        'my-custom-event': function (conn, id, msg) {
            // emit a msg in Node-RED from this node
            node.send(msg)
        }
    }
}
group.register(node, config, evts)

Data Retention & Data Stores

We use the concept of data stores on both the client and server side of Dashboard 2.0. These are used to centralise storage of the latest state and data associated to a widget.

Data stores are a mapping of the widget/node's ID to the latest data received into that widget. This is most commonly used to restore state when the Dashboard is refreshed.

Node-RED Data Store

Node-RED's data store is made accessible for third-party widgets via the associated ui-base.

To access this in your widget's .js file, you can use:

js
const group = RED.nodes.getNode(config.group)
const base = group.getBase()

Then, whenever you want to store data in the datastore, you can do so with:

js
base.stores.data.save(base, node.id, msg)

Node-RED State Store

State refers to any properties of your widget that have changed in runtime, and would differ from that set in the Node-RED editor.

For example, the ui-dropdown can have it's options overriden with a msg.options message sent to the node. This updates options would be stored against the node in the state store.

Client-Side Data Store

In Dashboard 2.0's client-side, we use VueX to manage the centralised state of a UI.

With VueX you can call mapState which will automatically bind the store to your Vue component, e.g:

vue
<template>
    <!-- Retrieve the latest data values from widget with <id> -->
    {{ messages[id] }}
</template>
<script>
// import mapState from VueX
import { mapState } from 'vuex'

export default {
    props: ['id', 'props', 'state'],
    // ... rest of your component here
    computed: {// map the store's messages to our own Vue component
        ...mapState('data', ['messages'])
    },
    mounted () {
        // alerts the most recent message on load of the widget
        alert(this.messages[this.id])
    }
}
</script>

Then, to add data to the store:

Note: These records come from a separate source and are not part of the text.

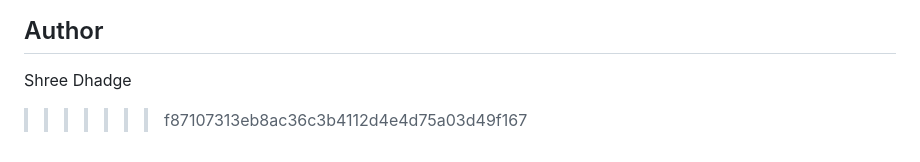
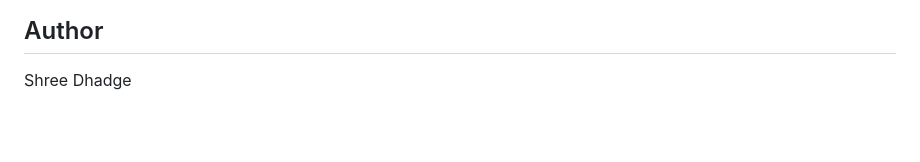
Before and after one commit to shreedhadge72/talentflow-ai-aws-project, a Markdown page: README.md, the part around the change. GitHub-like rendering; blank space fills up the shorter version.

Commit message:
Remove merge conflict markers from README.md

```diff
--- a/README.md
+++ b/README.md
@@ -132,4 +132,3 @@ environment files or personal candidate data.
 ## Author
 
 Shree Dhadge
->>>>>>> f87107313eb8ac36c3b4112d4e4d75a03d49f167
```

js
this.$store.commit('data/bind', {
    widgetId: this.id,
    msg
})

Loading State

When Dashboard 2.0 loads, it will send a widget-load event to all widgets in the Dashboard. This will contain the latest value from the Node-RED datastore. You can subscribe to this event in your widget with:

js
export default {
    props: ['id', 'props', 'state'],
    // rest of your component here
    mounted () {
        this.$socket.on('widget-load' + this.id, (msg) => {
            // do something with the msg
        })
    },
    unmounted () {
        // unsubscribe from the event when the widget is destroyed
        this.$socket.off('widget-load:' + this.id)
    
    }
}

Styling with Vuetify & CSS

We can define our own CSS within the widget's repository, importing them into a .vue component as follows:

vue
<style scoped>
.ui-example-wrapper {
    padding: 10px;
    margin: 10px;
    border: 1px solid black;
}
</style>

Vuetify also comes with a handful of utility classes to assist with styling, which can all be used out of the box:

External Dependencies

Your widget can have any number of npm dependencies. These will all be bundled into the .umd.js file that Dashboard loads at runtime.

In ui-example we have a dependency on to-title-case, which we import into, and use in, our Vue component as follows:

js
import toTitleCase from 'to-title-case'

export default {
    // rest of component here
    computed: {
        titleCase () {
            return toTitleCase(this.input.title)
        }
    }
}

You can also load in other Vue components from within your own repository as with any VueJS component.